Native American participation in youth sport: The effects of cultural influences

Date
2013-12
Authors
Allen, Ananka
Journal Title
Journal ISSN
Volume Title
Publisher
Abstract

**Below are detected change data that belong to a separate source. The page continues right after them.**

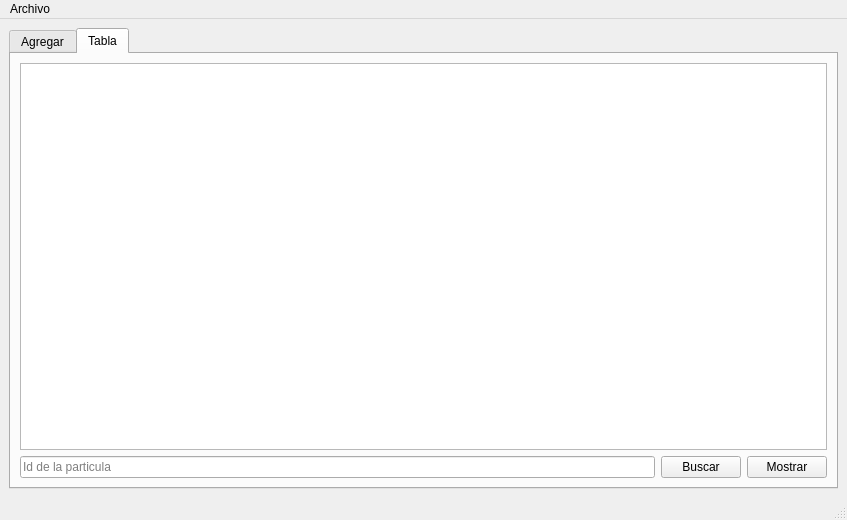
arturos8617/actividad9, file mainwindow.ui: the form before one commit.
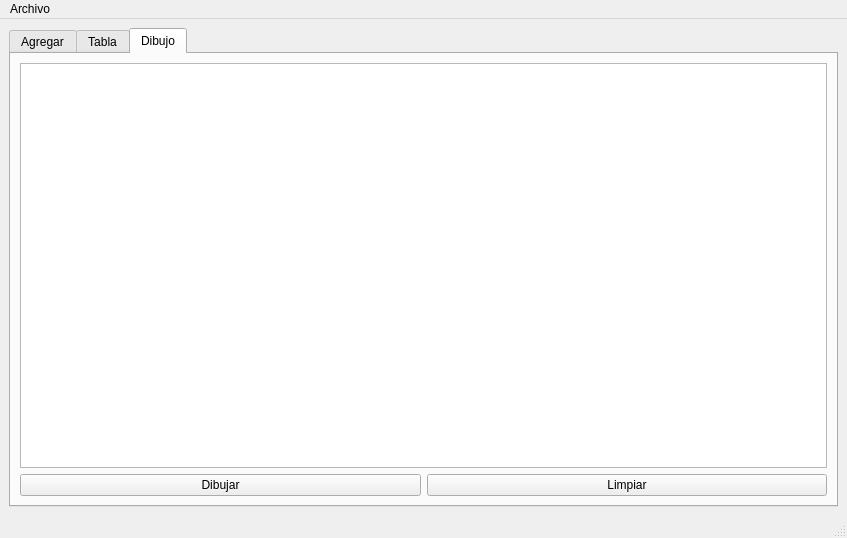
The form after the commit.

What changed in the file:
```diff
--- a/mainwindow.ui
+++ b/mainwindow.ui
@@ -7,7 +7,7 @@
     <x>0</x>
     <y>0</y>
     <width>847</width>
-    <height>520</height>
+    <height>538</height>
    </rect>
   </property>
   <property name="windowTitle">
@@ -18,7 +18,7 @@
     <item row="0" column="1">
      <widget class="QTabWidget" name="tabWidget">
       <property name="currentIndex">
-       <number>1</number>
+       <number>2</number>
       </property>
       <widget class="QWidget" name="tab_3">
        <attribute name="title">
@@ -208,6 +208,30 @@
         </item>
        </layout>
       </widget>
+      <widget class="QWidget" name="tab">
+       <attribute name="title">
+        <string>Dibujo</string>
+       </attribute>
+       <layout class="QGridLayout" name="gridLayout_5">
+        <item row="0" column="0" colspan="2">
+         <widget class="QGraphicsView" name="graphicsView"/>
+        </item>
+        <item row="1" column="0">
+         <widget class="QPushButton" name="dibujar">
+          <property name="text">
+           <string>Dibujar</string>
+          </property>
+         </widget>
+        </item>
+        <item row="1" column="1">
+         <widget class="QPushButton" name="limpiar">
+          <property name="text">
+           <string>Limpiar</string>
+          </property>
+         </widget>
+        </item>
+       </layout>
+      </widget>
      </widget>
     </item>
    </layout>
```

Native American youth have higher rates of obesity, diabetes, alcoholism and suicide than any other ethnic group in the United States. They are not receiving the appropriate nutrition or time for physical activity, which is leading to an unhealthy lifestyle well into adulthood. Previous studies have shown that participation in sport can help alleviate many of the aforementioned problems currently ailing Native American youth, but none have been conducted on this specific ethnic group. The purpose of this study was to identify factors and cultural influences on Native American youth participation in sport. This study used both quantitative and qualitative methods to examine the sport participation levels classified by tribe, age, and gender, and cultural expectations and beliefs concerning sport. Native American athletes were recruited to complete the Student Athlete Relationship Instrument online (n = 39) and coaches were recruited to participate in interviews (n = 5). Quantitative analyses were conducted to examine the descriptive statistics, to determine which aspect of culture (Teammates, Peers, Family, or Coaches) had the most influence on sport participation, and to compare specific dimensions of cultural influences (ex: Encouragement, Support, Drugs, Alcohol, etc.). Qualitative data were used to explore the coaches' interview responses; data were transcribed and analyzed, then separated by themes. Eighty-three percent of the athletes in this study played multiple sports, with three sports being the average. Football was the most popular sport played (31%), followed by basketball (20%) and track (18%). The average age of the participants was 18 years, and 11.4% of these participants were females. Cherokee, Choctaw, and Navajo tribes had the most respondents at 15%, 10%, and 10% respectively. Family was found to have the most positive contribution to the athletes sport performance while teammates were found to have the most influence on negative behaviors. Native American youth participation in sports. The coaches collectively expressed that the most effective way to increase and retain sport participation from this group was through positive role modeling and to combine traditional games such as stickball with the modern concepts of sport while honoring their ancestors.

Description
Keywords
Sports management, Kinesiology, Native American studies, Recreation, Social sciences, Health and environmental sciences, Cultural influences, Youth sports
Citation
Collections